> **EXERCISE PROMPT**:
Word for word, set down every line of the entries below from the line with "-42,9 +49,13 @@" to the line with "while NatomsInBead <", including both, and no other line.

※ ※ ※

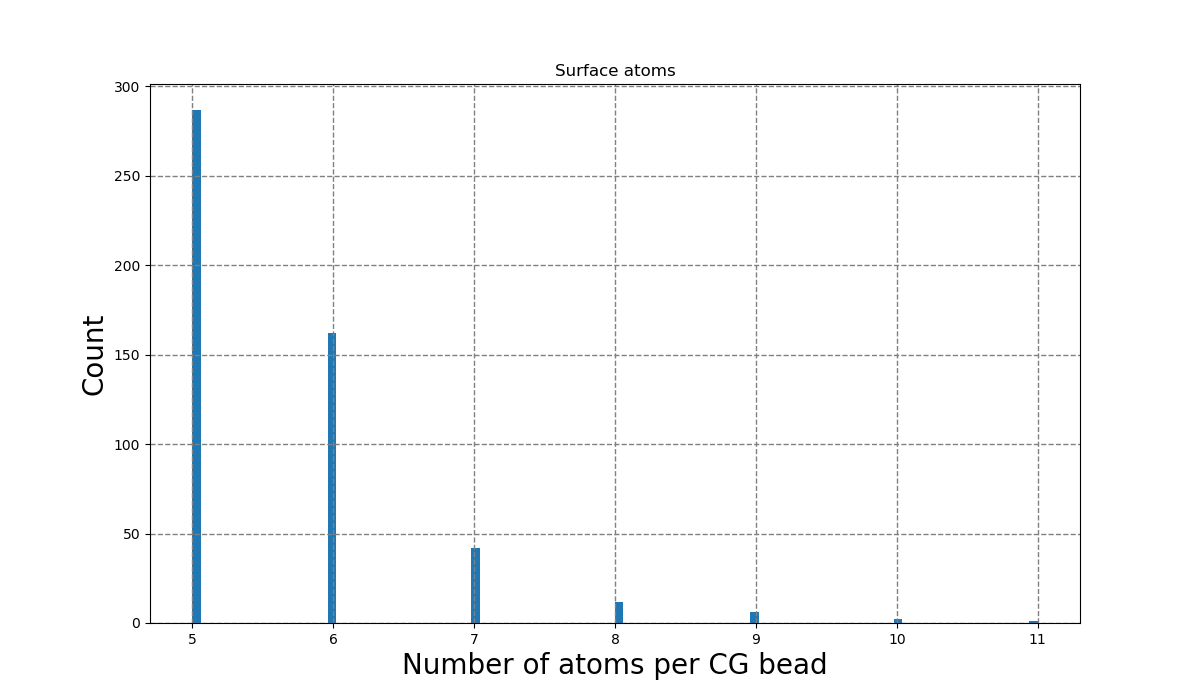
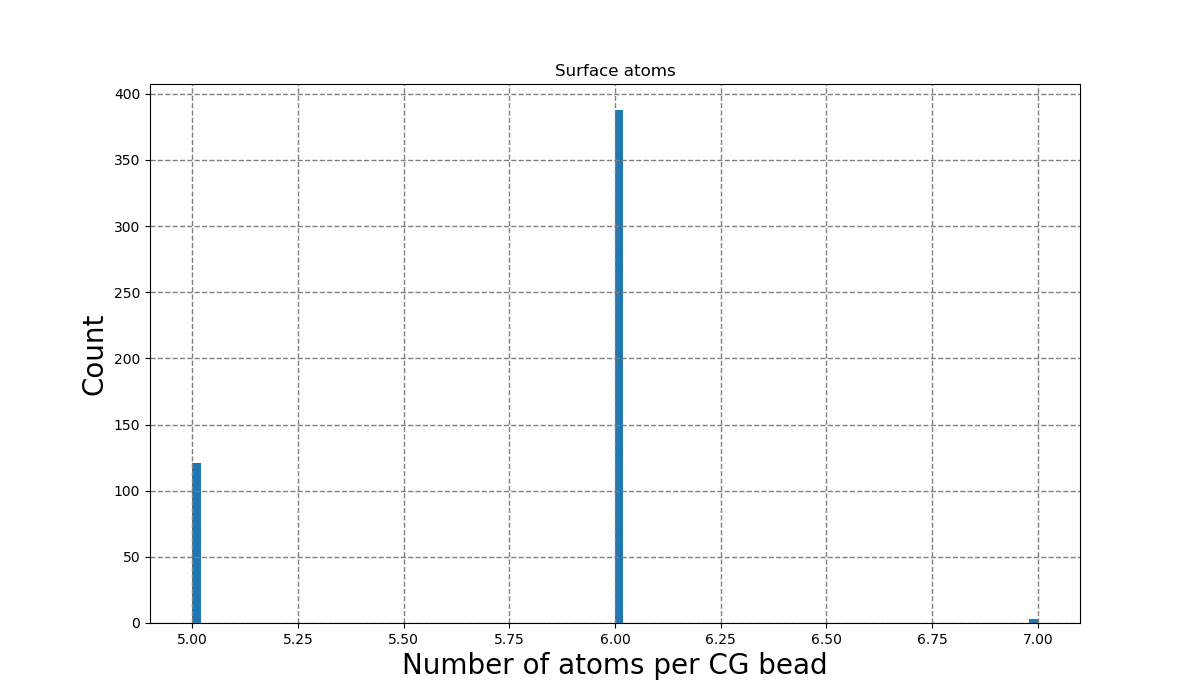
atom distribution fixing algorithm seems to be working now

diff --git a/beadMapping.py b/beadMapping.py
@@ -21,6 +21,10 @@ def CGBeadMappingMain(atoms, CGbeads, spacings):
     print("Calculating distances between every atom and all CG beads...")
     AllDistances = np.linalg.norm(atoms_matrix - CGbeads_matrix, axis=2)
 
+    # Remove unnecessary objects
+    del(atoms_matrix)
+    del(CGbeads_matrix)
+
     # Doing an indirect sort on AllDistances matrix along the axis=1
     # Indices of the closest CG beads to every atom appear in the beginning of every row
 
@@ -28,7 +32,10 @@ def CGBeadMappingMain(atoms, CGbeads, spacings):
     AllDistancesSorted = np.argsort(AllDistances, axis=1)
 
     # The list of closest beads to every atom
-    closestCGBeads = AllDistancesSorted.T[0]
+    closestCGBeads = np.copy(AllDistancesSorted.T[0])
+
+    # Remove unnecessary objects
+    del(AllDistancesSorted)
     
     # Check that the number of atoms and CG beads match
     assert len(closestCGBeads) == len(atoms), "Number of atoms do not match!"
@@ -42,9 +49,13 @@ def CGBeadMappingMain(atoms, CGbeads, spacings):
     checkAssignedAtoms(AllCGBead_AtomIndexes, atoms, spacings, AllDistances, closestCGBeads)
   
     # Fix the atom distribution
-    numIterations = 10
+    print("Fixing atom distribution...")
+    atomsThreshold = len(atoms) // len(CGbeads)
+    print("Setting number of atoms per CG bead threshold to", atomsThreshold)
+    numIterations = 15
     for i in range(numIterations):
-        fixAtomDistribution(5, AllCGBead_AtomIndexes, AllDistances, CGbeads, spacings)
+        print("\nFixing iteration number", i + 1, "...")
+        fixAtomDistribution(atomsThreshold, AllCGBead_AtomIndexes, AllDistances, CGbeads, spacings)
     
 
     # Check the assignements again after the fixing
@@ -54,9 +65,7 @@ def CGBeadMappingMain(atoms, CGbeads, spacings):
 
 def fixAtomDistribution(atomsThreshold, AllCGBead_AtomIndexes, AllDistances, CGbeads, spacings):
     # Fixing the atom distribution
-    print("Fixing atom distribution...")
     
-    #atomsThreshold = 5
     smallBeads = 0
     Nfixes = 0
 
@@ -67,9 +76,15 @@ def fixAtomDistribution(atomsThreshold, AllCGBead_AtomIndexes, AllDistances, CGb
             CGBeadAtomDistances = np.argsort(AllDistances.T[CGbead_index1])
             smallBeads += 1
 
+            counter = 0
             while NatomsInBead < atomsThreshold:
-                print("Fixing atom distribution for CG bead", CGbead_index1, ":", AllCGBead_AtomIndexes[CGbead_index1])
-                print("Number of atoms in the CG bead", CGbead_index1, "is", NatomsInBead)
+                #print("Fixing atom distribution for CG bead", CGbead_index1, ":", AllCGBead_AtomIndexes[CGbead_index1])
+                #print("Number of atoms in the CG bead", CGbead_index1, "is", NatomsInBead)
+                counter += 1
+
+                if counter > 10:
+                    #print("Cannot add more atoms to the CG bead " + str(CGbead_index1) + ". Going to the next one.")
+                    break
 
                 for CGbead_index2 in range(len(AllCGBead_AtomIndexes)):
                     if (#isNeighbor(CGbeads[CGbead_index1], CGbeads[CGbead_index2], spacings) and#
@@ -78,101 +93,114 @@ def fixAtomDistribution(atomsThreshold, AllCGBead_AtomIndexes, AllDistances, CGb
 
                         Nfixes += 1
 
-                        print("Picking CG bead", CGbead_index2, ":", AllCGBead_AtomIndexes[CGbead_index2])
-                        print("Removing atom", CGBeadAtomDistances[NatomsInBead])
+                        #print("Picking CG bead", CGbead_index2, ":", AllCGBead_AtomIndexes[CGbead_index2])
+                        #print("Removing atom", CGBeadAtomDistances[NatomsInBead])
 
                         AllCGBead_AtomIndexes[CGbead_index2].remove(CGBeadAtomDistances[NatomsInBead])
                         AllCGBead_AtomIndexes[CGbead_index1].append(CGBeadAtomDistances[NatomsInBead])
                         
                         NatomsInBead += 1
-                
+                    
                     elif (#isNeighbor(CGbeads[CGbead_index1], CGbeads[CGbead_index2], spacings) and#
                         NatomsInBead < len(AllCGBead_AtomIndexes[CGbead_index2]) and
                         CGBeadAtomDistances[NatomsInBead + 1] in AllCGBead_AtomIndexes[CGbead_index2]):
 
                         Nfixes += 1
 
-                        print("Picking CG bead", CGbead_index2, ":", AllCGBead_AtomIndexes[CGbead_index2])
-                        print("Removing atom", CGBeadAtomDistances[NatomsInBead + 1])
+                        #print("Picking CG bead", CGbead_index2, ":", AllCGBead_AtomIndexes[CGbead_index2])
+                        #print("Removing atom", CGBeadAtomDistances[NatomsInBead + 1])
 
                         AllCGBead_AtomIndexes[CGbead_index2].remove(CGBeadAtomDistances[NatomsInBead + 1])
                         AllCGBead_AtomIndexes[CGbead_index1].append(CGBeadAtomDistances[NatomsInBead + 1])
                         
                         NatomsInBead += 1
-                
+                    
                     elif (#isNeighbor(CGbeads[CGbead_index1], CGbeads[CGbead_index2], spacings) and#
                         NatomsInBead < len(AllCGBead_AtomIndexes[CGbead_index2]) and
                         CGBeadAtomDistances[NatomsInBead + 2] in AllCGBead_AtomIndexes[CGbead_index2]):
 
                         Nfixes += 1
 
-                        print("Picking CG bead", CGbead_index2, ":", AllCGBead_AtomIndexes[CGbead_index2])
-                        print("Removing atom", CGBeadAtomDistances[NatomsInBead + 2])
+                        #print("Picking CG bead", CGbead_index2, ":", AllCGBead_AtomIndexes[CGbead_index2])
+                        #print("Removing atom", CGBeadAtomDistances[NatomsInBead + 2])
 
                         AllCGBead_AtomIndexes[CGbead_index2].remove(CGBeadAtomDistances[NatomsInBead + 2])
                         AllCGBead_AtomIndexes[CGbead_index1].append(CGBeadAtomDistances[NatomsInBead + 2])
                         
                         NatomsInBead += 1
-                
+                    
                     elif (#isNeighbor(CGbeads[CGbead_index1], CGbeads[CGbead_index2], spacings) and#
                         NatomsInBead < len(AllCGBead_AtomIndexes[CGbead_index2]) and 
                         CGBeadAtomDistances[NatomsInBead + 3] in AllCGBead_AtomIndexes[CGbead_index2]):
 
                         Nfixes += 1
 
-                        print("Picking CG bead", CGbead_index2, ":", AllCGBead_AtomIndexes[CGbead_index2])
-                        print("Removing atom", CGBeadAtomDistances[NatomsInBead + 3])
+                        #print("Picking CG bead", CGbead_index2, ":", AllCGBead_AtomIndexes[CGbead_index2])
+                        #print("Removing atom", CGBeadAtomDistances[NatomsInBead + 3])
 
                         AllCGBead_AtomIndexes[CGbead_index2].remove(CGBeadAtomDistances[NatomsInBead + 3])
                         AllCGBead_AtomIndexes[CGbead_index1].append(CGBeadAtomDistances[NatomsInBead + 3])
                         
                         NatomsInBead += 1
-                
+                    
                     elif (#isNeighbor(CGbeads[CGbead_index1], CGbeads[CGbead_index2], spacings) and#
                         NatomsInBead < len(AllCGBead_AtomIndexes[CGbead_index2]) and
                         CGBeadAtomDistances[NatomsInBead + 4] in AllCGBead_AtomIndexes[CGbead_index2]):
 
                         Nfixes += 1
 
-                        print("Picking CG bead", CGbead_index2, ":", AllCGBead_AtomIndexes[CGbead_index2])
-                        print("Removing atom", CGBeadAtomDistances[NatomsInBead + 4])
+                        #print("Picking CG bead", CGbead_index2, ":", AllCGBead_AtomIndexes[CGbead_index2])
+                        #print("Removing atom", CGBeadAtomDistances[NatomsInBead + 4])
 
                         AllCGBead_AtomIndexes[CGbead_index2].remove(CGBeadAtomDistances[NatomsInBead + 4])
                         AllCGBead_AtomIndexes[CGbead_index1].append(CGBeadAtomDistances[NatomsInBead + 4])
                         
                         NatomsInBead += 1
-                
+                    
                     elif (#isNeighbor(CGbeads[CGbead_index1], CGbeads[CGbead_index2], spacings) and#
                         NatomsInBead < len(AllCGBead_AtomIndexes[CGbead_index2]) and
                         CGBeadAtomDistances[NatomsInBead + 5] in AllCGBead_AtomIndexes[CGbead_index2]):
 
                         Nfixes += 1
 
-                        print("Picking CG bead", CGbead_index2, ":", AllCGBead_AtomIndexes[CGbead_index2])
-                        print("Removing atom", CGBeadAtomDistances[NatomsInBead + 5])
+                        #print("Picking CG bead", CGbead_index2, ":", AllCGBead_AtomIndexes[CGbead_index2])
+                        #print("Removing atom", CGBeadAtomDistances[NatomsInBead + 5])
 
                         AllCGBead_AtomIndexes[CGbead_index2].remove(CGBeadAtomDistances[NatomsInBead + 5])
                         AllCGBead_AtomIndexes[CGbead_index1].append(CGBeadAtomDistances[NatomsInBead + 5])
                         
                         NatomsInBead += 1
-                
+                    
                     elif (#isNeighbor(CGbeads[CGbead_index1], CGbeads[CGbead_index2], spacings) and#
                         NatomsInBead < len(AllCGBead_AtomIndexes[CGbead_index2]) and
                         CGBeadAtomDistances[NatomsInBead + 6] in AllCGBead_AtomIndexes[CGbead_index2]):
 
                         Nfixes += 1
 
-                        print("Picking CG bead", CGbead_index2, ":", AllCGBead_AtomIndexes[CGbead_index2])
-                        print("Removing atom", CGBeadAtomDistances[NatomsInBead + 6])
+                        #print("Picking CG bead", CGbead_index2, ":", AllCGBead_AtomIndexes[CGbead_index2])
+                        #print("Removing atom", CGBeadAtomDistances[NatomsInBead + 6])
 
                         AllCGBead_AtomIndexes[CGbead_index2].remove(CGBeadAtomDistances[NatomsInBead + 6])
                         AllCGBead_AtomIndexes[CGbead_index1].append(CGBeadAtomDistances[NatomsInBead + 6])
                         
                         NatomsInBead += 1
-                
-                        
+                    
+                    elif (#isNeighbor(CGbeads[CGbead_index1], CGbeads[CGbead_index2], spacings) and#
+                        NatomsInBead < len(AllCGBead_AtomIndexes[CGbead_index2]) and
+                        CGBeadAtomDistances[NatomsInBead + 7] in AllCGBead_AtomIndexes[CGbead_index2]):
 
-    print("Number of beads with less atoms than the threshold value:", smallBeads)
+                        Nfixes += 1
+
+                        #print("Picking CG bead", CGbead_index2, ":", AllCGBead_AtomIndexes[CGbead_index2])
+                        #print("Removing atom", CGBeadAtomDistances[NatomsInBead + 6])
+
+                        AllCGBead_AtomIndexes[CGbead_index2].remove(CGBeadAtomDistances[NatomsInBead + 7])
+                        AllCGBead_AtomIndexes[CGbead_index1].append(CGBeadAtomDistances[NatomsInBead + 7])
+                        
+                        NatomsInBead += 1
+                    """
+                    """
+    print("\nNumber of beads with less atoms than the threshold value:", smallBeads)
     print("Number of performed fixes:", Nfixes)
 
     return AllCGBead_AtomIndexes
@@ -197,11 +225,24 @@ def checkAssignedAtoms(AllCGBead_AtomIndexes, atoms, spacings, AllDistances, clo
     assert len(AllAtomIndexes) == len(set(AllAtomIndexes)), "There are duplicate atoms!"
   
 
-    # Calculating a half of grid cell diagonal from spacings to compare it with
+    # Calculating a grid cell diagonal from spacings to compare it with
     # the distances between CG bead and assigned atoms
-    # We take half of the diagonal because the CG bead is located in the center
-    gridCelldiag = np.sqrt(spacings[0]**2 + spacings[1]**2 + spacings[2]**2) / 2
+    gridCelldiag = np.sqrt(spacings[0]**2 + spacings[1]**2 + spacings[2]**2)
 
+    warningCounter = 0
+    for CGbead_index in range(len(AllCGBead_AtomIndexes)):
+        for atom_index in AllCGBead_AtomIndexes[CGbead_index]:
+            if AllDistances[atom_index][CGbead_index] > gridCelldiag:
+                warningCounter += 1
+                print("\nDistance between atom", atom_index, "and CG bead", CGbead_index, 
+                "is larger than the grid cell diagonal.")
+
+    if warningCounter == 0:
+        print("All distances between CG beads and assigned atoms are within the grid cell diagonal.")
+    else:
+        print("\n", warningCounter, "distances are larger than half of the grid cell diagonal.")
+
+    """
     warningCounter = 0
     for atom_index in range(len(closestCGBeads)):
         if AllDistances[atom_index][closestCGBeads[atom_index]] > gridCelldiag:
@@ -213,7 +254,7 @@ def checkAssignedAtoms(AllCGBead_AtomIndexes, atoms, spacings, AllDistances, clo
         print("All distances between CG beads and assigned atoms are within half of the grid cell diagonal.")
     else:
         print(warningCounter, "distances are larger than half of the grid cell diagonal.")
-
+    """
     return
 
 

diff --git a/SlabCGBeadMapping.py b/SlabCGBeadMapping.py
@@ -16,7 +16,7 @@ CGbeadHistogram(AllCGBead_AtomIndexes, "All atoms", 100)
 CGbeadHistogram(CGbeads_Surface, "Surface atoms", 100)
 CGbeadHistogram(CGbeads_FirstLayer, "First layer atoms", 100)
 
-print('Bead mapping took',round(end - start, 4), ' seconds.')
+print('\nBead mapping took',round(end - start, 4), ' seconds.')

※ ※ ※

> **RESULT**:
@@ -42,9 +49,13 @@ def CGBeadMappingMain(atoms, CGbeads, spacings):
     checkAssignedAtoms(AllCGBead_AtomIndexes, atoms, spacings, AllDistances, closestCGBeads)
   
     # Fix the atom distribution
-    numIterations = 10
+    print("Fixing atom distribution...")
+    atomsThreshold = len(atoms) // len(CGbeads)
+    print("Setting number of atoms per CG bead threshold to", atomsThreshold)
+    numIterations = 15
     for i in range(numIterations):
-        fixAtomDistribution(5, AllCGBead_AtomIndexes, AllDistances, CGbeads, spacings)
+        print("\nFixing iteration number", i + 1, "...")
+        fixAtomDistribution(atomsThreshold, AllCGBead_AtomIndexes, AllDistances, CGbeads, spacings)
     
 
     # Check the assignements again after the fixing
@@ -54,9 +65,7 @@ def CGBeadMappingMain(atoms, CGbeads, spacings):
 
 def fixAtomDistribution(atomsThreshold, AllCGBead_AtomIndexes, AllDistances, CGbeads, spacings):
     # Fixing the atom distribution
-    print("Fixing atom distribution...")
     
-    #atomsThreshold = 5
     smallBeads = 0
     Nfixes = 0
 
@@ -67,9 +76,15 @@ def fixAtomDistribution(atomsThreshold, AllCGBead_AtomIndexes, AllDistances, CGb
             CGBeadAtomDistances = np.argsort(AllDistances.T[CGbead_index1])
             smallBeads += 1
 
+            counter = 0
             while NatomsInBead < atomsThreshold:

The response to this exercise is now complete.